Task objective: All of the data that follows needs to be printed again, exactly as it reads.

(Collection entries)
━━━━━━━━━━━━━━━━

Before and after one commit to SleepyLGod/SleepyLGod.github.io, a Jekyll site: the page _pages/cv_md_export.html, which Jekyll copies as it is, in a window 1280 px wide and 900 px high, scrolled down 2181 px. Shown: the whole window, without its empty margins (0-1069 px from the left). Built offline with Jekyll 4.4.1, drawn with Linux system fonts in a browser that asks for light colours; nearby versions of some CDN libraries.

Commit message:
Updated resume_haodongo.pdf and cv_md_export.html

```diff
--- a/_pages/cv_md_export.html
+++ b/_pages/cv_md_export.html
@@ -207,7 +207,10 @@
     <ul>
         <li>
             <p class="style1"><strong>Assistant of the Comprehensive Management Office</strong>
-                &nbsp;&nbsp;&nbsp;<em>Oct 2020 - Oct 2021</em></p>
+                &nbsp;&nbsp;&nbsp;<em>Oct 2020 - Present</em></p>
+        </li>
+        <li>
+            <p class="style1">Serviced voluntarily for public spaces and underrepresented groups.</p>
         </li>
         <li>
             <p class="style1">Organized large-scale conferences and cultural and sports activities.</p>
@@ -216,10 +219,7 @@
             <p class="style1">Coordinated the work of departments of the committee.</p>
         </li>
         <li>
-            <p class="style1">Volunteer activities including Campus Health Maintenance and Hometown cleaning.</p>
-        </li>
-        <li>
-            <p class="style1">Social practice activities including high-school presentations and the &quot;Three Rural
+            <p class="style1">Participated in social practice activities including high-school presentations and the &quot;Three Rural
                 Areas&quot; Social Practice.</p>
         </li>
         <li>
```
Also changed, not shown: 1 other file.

━━━━━━━━━━━━━━━━

Answer section:
Before and after one commit to SleepyLGod/SleepyLGod.github.io, a Jekyll site: the page _pages/cv_md_export.html, which Jekyll copies as it is, in a window 1280 px wide and 900 px high, scrolled down 2181 px. Shown: the whole window, without its empty margins (0-1069 px from the left). Built offline with Jekyll 4.4.1, drawn with Linux system fonts in a browser that asks for light colours; nearby versions of some CDN libraries.

Commit message:
Updated resume_haodongo.pdf and cv_md_export.html

```diff
--- a/_pages/cv_md_export.html
+++ b/_pages/cv_md_export.html
@@ -207,7 +207,10 @@
     <ul>
         <li>
             <p class="style1"><strong>Assistant of the Comprehensive Management Office</strong>
-                &nbsp;&nbsp;&nbsp;<em>Oct 2020 - Oct 2021</em></p>
+                &nbsp;&nbsp;&nbsp;<em>Oct 2020 - Present</em></p>
+        </li>
+        <li>
+            <p class="style1">Serviced voluntarily for public spaces and underrepresented groups.</p>
         </li>
         <li>
             <p class="style1">Organized large-scale conferences and cultural and sports activities.</p>
@@ -216,10 +219,7 @@
             <p class="style1">Coordinated the work of departments of the committee.</p>
         </li>
         <li>
-            <p class="style1">Volunteer activities including Campus Health Maintenance and Hometown cleaning.</p>
-        </li>
-        <li>
-            <p class="style1">Social practice activities including high-school presentations and the &quot;Three Rural
+            <p class="style1">Participated in social practice activities including high-school presentations and the &quot;Three Rural
                 Areas&quot; Social Practice.</p>
         </li>
         <li>
```
Also changed, not shown: 1 other file.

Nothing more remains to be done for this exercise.